Fasting has had a place in human culture for thousands of years. Some cultures have pursued it as a supposed road to spiritual enlightenment, others have decreed that it must be undertaken at certain times of year for religious reasons.

But to the human body, fasting is one and the same with starvation. Intellectually, the two can be separated: fasting is deliberate, starvation is involuntary. But the effects on the body are identical.

Some people fast regularly, in the belief that the practice helps sweep the body of toxins. There is no medical evidence for this. Nor is there evidence that fasting is an effective way of losing weight, and it is easy to see why.

Once the body realizes that there is no food coming in, it goes into starvation mode.
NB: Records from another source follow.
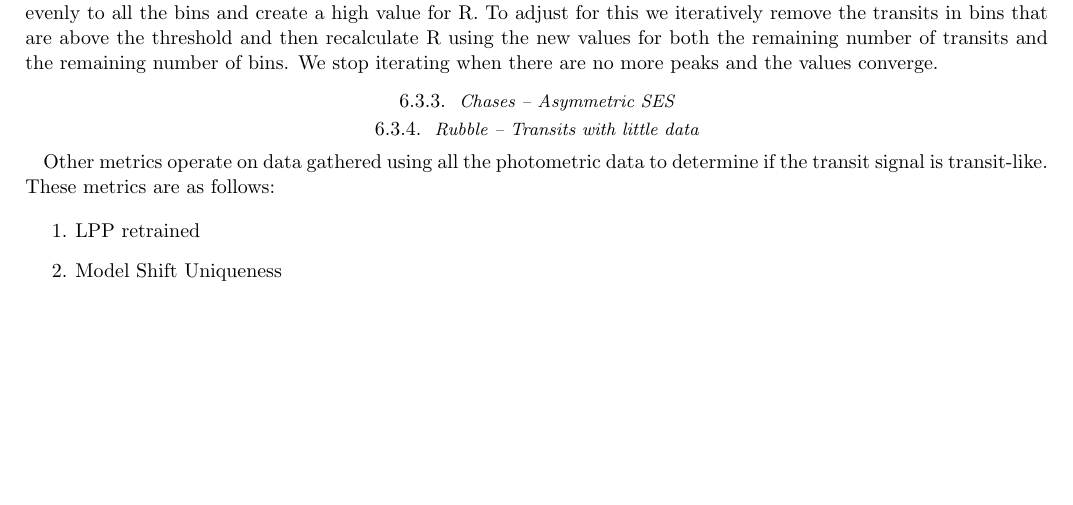
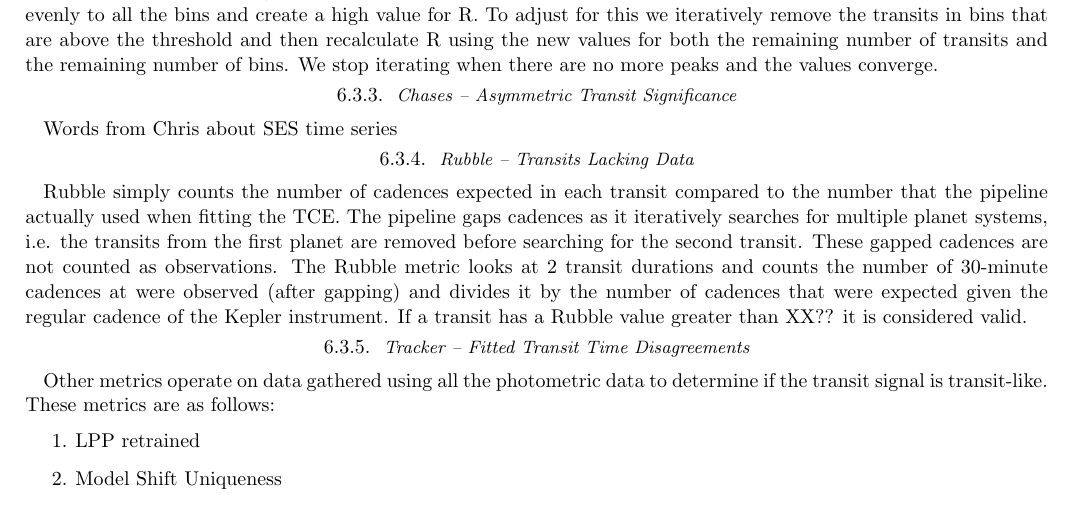
Before and after one commit to mustaric/dr25-koi-catalog, a LaTeX paper (dr25catalog.tex, which reads individualMetrics.tex): part of page 7 of 9, cut so that both start at the same text, the shorter picture padded with empty space. Compiled offline with pdfLaTeX.

Commit message:
A few more words on Rubble

```diff
--- a/individualMetrics.tex
+++ b/individualMetrics.tex
@@ -49,6 +49,15 @@ The Skye metric searches for those transit times that have an unusual number of
 
 Skye chooses the threshold for each skygroup with the following logic.  For each skygroup the average rate of transits per time bin is found by taking the number of transits associated with TCEs with Periods less than 40?? days. One day bins are created running from 200?? to 1600??, skipping any bin which no transits exist using the entire population of OBS TCEs, this removes time bins for which no data exists for the majority of targets.  The average rate of transits per bin (R) is given by the number of transits (N) divided by the number of bins (B) and the scatter in that average would likely be governed by Poisson statistics.  We define a threshold as $R + S \times \sqrt{R}$ where S is an arbitrary value that is held constant for all skygroups.  Since some transits are known to be clustered, these transits will not contribute evenly to all the bins and create a high value for R. To adjust for this we iteratively remove the transits in bins that are above the threshold and then recalculate R using the new values for both the remaining number of transits and the remaining number of bins. We stop iterating when there are no more peaks and the values converge.
 
-\subsubsection{Chases -- Asymmetric SES}
+\subsubsection{Chases -- Asymmetric Transit Significance}
+Words from Chris about SES time series
 
-\subsubsection{Rubble -- Transits with little data}
+\subsubsection{Rubble -- Transits Lacking Data}
+Rubble simply counts the number of cadences expected in each transit compared to the number that the pipeline actually used when fitting the TCE.  The pipeline gaps cadences as it iteratively searches for multiple planet systems, i.e. the transits from the first planet are removed before searching for the second transit. These gapped cadences are not counted as observations.  The Rubble metric looks at 2 transit durations and counts the number of 30-minute cadences at were observed (after gapping) and divides it by the number of cadences that were expected given the regular cadence of the Kepler instrument.  If a transit has a Rubble value greater than XX?? it is considered valid.
+
+
+
+
+
+
+\subsubsection{Tracker -- Fitted Transit Time Disagreements}
```
Also changed, not shown: dr25catalog.tex (line endings or trailing spaces).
The metabolism shifts into low gear and the body begins to convert glycogen supplies into fuel for living and to keep blood glucose levels normal (fat cannot be converted into glucose for this purpose).

As the glycogen is used up, the water it is stored with goes too, giving the impression that weight is being lost. The first glycogen to be used up is that stored in the liver. After those supplies have been exhausted, the body starts using the glycogen from the muscles. Even a fast lasting a couple of days will therefore result in the loss of muscle tissue.
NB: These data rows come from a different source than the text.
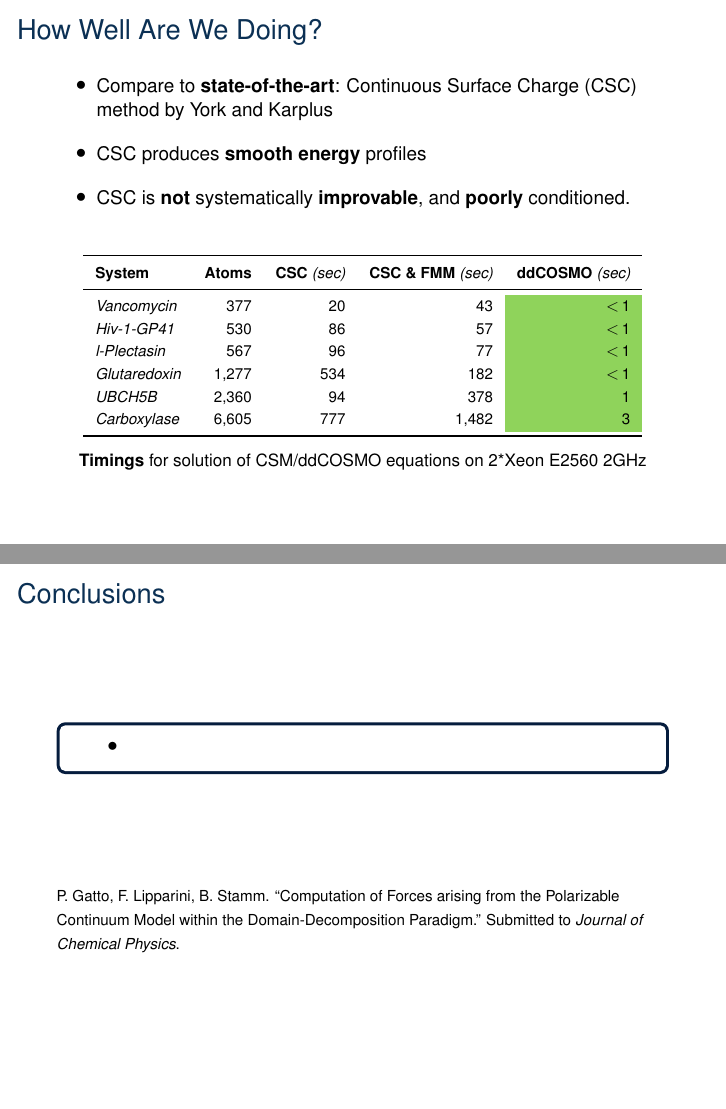
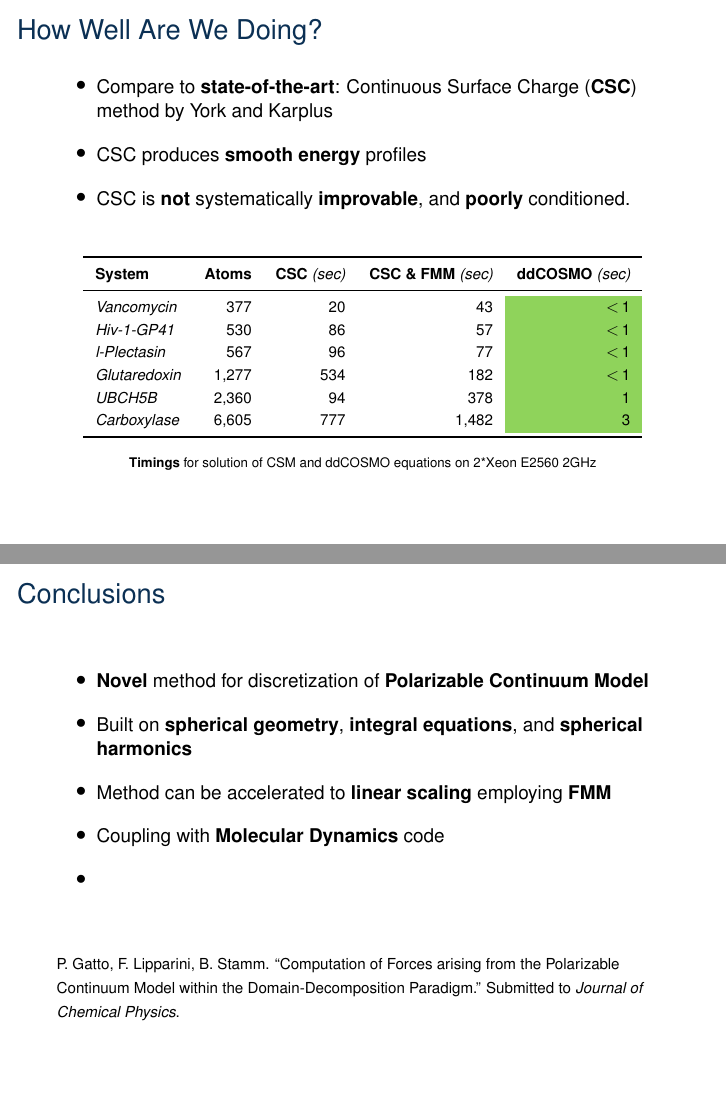
Before and after one commit to filippolipparini/ddPCM, LaTeX slides (presentation/presentation.tex, which reads presentation/conclusions.tex, presentation/intro.tex): pages 13 and 25 of 26 before the commit and pages 14 and 26 of 27 after it, joined at a grey line. Compiled offline with pdfLaTeX; a LaTeX package or settings file that is missing is left out.

Commit message:
editing pres...

```diff
--- a/presentation/conclusions.tex
+++ b/presentation/conclusions.tex
@@ -5,11 +5,15 @@
 %%%%%%%%%%%%%%%%%%%%%%%%%%%%%%%%%%%%%%%%%%%%%%%%%%%%%%%
 \begin{frame}{Conclusions}
 
-\begin{mybox}
+%\begin{mybox}
 \begin{wideitemize}
+\item {\bf Novel} method for discretization of {\bf Polarizable Continuum Model}
+\item Built on {\bf spherical geometry}, {\bf integral equations}, and {\bf spherical harmonics}
+\item Method can be accelerated to {\bf linear scaling} employing {\bf FMM}
+\item Coupling with {\bf Molecular Dynamics} code
 \item
 \end{wideitemize}
-\end{mybox}
+%\end{mybox}
 
 
 \vfill
--- a/presentation/intro.tex
+++ b/presentation/intro.tex
@@ -314,5 +316,5 @@ W(s) = \int_\Gamma \frac{\sigma(t)}{|s - t|} \, dt =:  (\mathcal{S} \, \sigma) (
 \begin{wideitemize}
-\item Compare to {\bf state-of-the-art}: Continuous Surface Charge (CSC) method by York and Karplus
+\item Compare to {\bf state-of-the-art}: Continuous Surface Charge ({\bf CSC}) method by York and Karplus
 \item CSC produces {\bf smooth energy} profiles
 \item CSC is {\bf not} systematically {\bf improvable}, and {\bf poorly} conditioned.
 \end{wideitemize}
@@ -320,3 +322,11 @@ W(s) = \int_\Gamma \frac{\sigma(t)}{|s - t|} \, dt =:  (\mathcal{S} \, \sigma) (
 \vfill
 
 \pause
+
+{\footnotesize
+\begin{center}
+\begin{table}
+	\begin{tabular}{ lrrrr  }
+\toprule[0.1em]
+{\bf System}	& {\bf Atoms}	& {\bf CSC} {\sl(sec)} & {\bf CSC \& FMM} {\sl(sec)} & {\bf ddCOSMO} {\sl(sec)} \\
+\midrule[0.08em]
@@ -322,0 +339,12 @@ W(s) = \int_\Gamma \frac{\sigma(t)}{|s - t|} \, dt =:  (\mathcal{S} \, \sigma) (
+\bottomrule[0.1em]
+	\end{tabular}
+		\caption{ \scriptsize {\bf Timings} for solution of CSM and ddCOSMO equations on 2*Xeon E2560 2GHz}
+		\end{table}
+\end{center}
+}
+
+}
+
+\onslide*<2>{
+
+\begin{wideitemize}
@@ -322,0 +354,13 @@ W(s) = \int_\Gamma \frac{\sigma(t)}{|s - t|} \, dt =:  (\mathcal{S} \, \sigma) (
+\end{wideitemize}
+
+\vfill
+
+
+
+{\footnotesize
+\begin{center}
+\begin{table}
+	\begin{tabular}{ lrrrr  }
+\toprule[0.1em]
+{\bf System}	& {\bf Atoms}	& {\bf CSC} {\sl(sec)} & {\bf CSC \& FMM} {\sl(sec)} & {\bf ddCOSMO} {\sl(sec)} \\
+\midrule[0.08em]
@@ -322,0 +373,13 @@ W(s) = \int_\Gamma \frac{\sigma(t)}{|s - t|} \, dt =:  (\mathcal{S} \, \sigma) (
+\bottomrule[0.1em]
+	\end{tabular}
+		\caption{\scriptsize {\bf Timings} for solution of CSM and ddCOSMO equations on 2*Xeon E2560 2GHz}
+		\end{table}
+\end{center}
+}
+
+}
+
+
+\onslide*<3>{
+
+\begin{wideitemize}
@@ -323,3 +389,8 @@ W(s) = \int_\Gamma \frac{\sigma(t)}{|s - t|} \, dt =:  (\mathcal{S} \, \sigma) (
+\end{wideitemize}
+
+\vfill
+
+
 
 {\footnotesize
 \begin{center}
@@ -336,10 +407,13 @@ W(s) = \int_\Gamma \frac{\sigma(t)}{|s - t|} \, dt =:  (\mathcal{S} \, \sigma) (
 {\sl Carboxylase} 	& 6,605	& 777 	& 1,482	& \cellcolor{YellowGreen}3 \\
 \bottomrule[0.1em]
 	\end{tabular}
-		\caption{{\bf Timings} for solution of CSM/ddCOSMO equations on 2*Xeon E2560 2GHz}
+		\caption{\scriptsize {\bf Timings} for solution of CSM and ddCOSMO equations on 2*Xeon E2560 2GHz}
 		\end{table}
 \end{center}
 }
+
+}
+
 
 \end{frame}
 
```
Also changed, not shown: presentation/intro.tex (20 more changed lines).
And if no carbohydrate is coming into the body, fat reserves cannot be efficiently burned, leading to the buildup of toxic products called ketones, in the blood. This can cause headaches and fatigue. The result, therefore, of even a short fast, will be the loss of body fluids and the loss of muscle tissue, along with some loss of fat. Fasting can also deplete body stores of phosphate, magnesium, calcium, potassium and sodium.

If a fast is maintained for several days, the appetite will eventually be suppressed — again a potentially  dangerous thing.

Fasting is not a good method of dieting, because as soon as old habits are resumed, the weight will come back. Even people who embark on a long-term program of fasting and strict dieting mostly return to their old weight within two years of resuming their regular eating habits.

Very low calorie diets have many of the same effects on the body that fasting has. Diets which provide less than 1000 calories a day cause metabolism to drop, slowing the rate at which energy is burned.

There is evidence that body fat stores are burned more quickly on a well-balanced diet which provides between 1200 and 1500 calories a day, than on diets which provide half this number of calories.

The harsh fact which must be faced by anyone attempting to lose weight is that the process will take time. If a diet is causing you to lose more than about a kilo a week, chances are that most of the extra loss is in the form of muscle and fluid. If they are honest, most people will admit that the extra weight they are carrying was accumulated over a long period. It must be lost in the same way.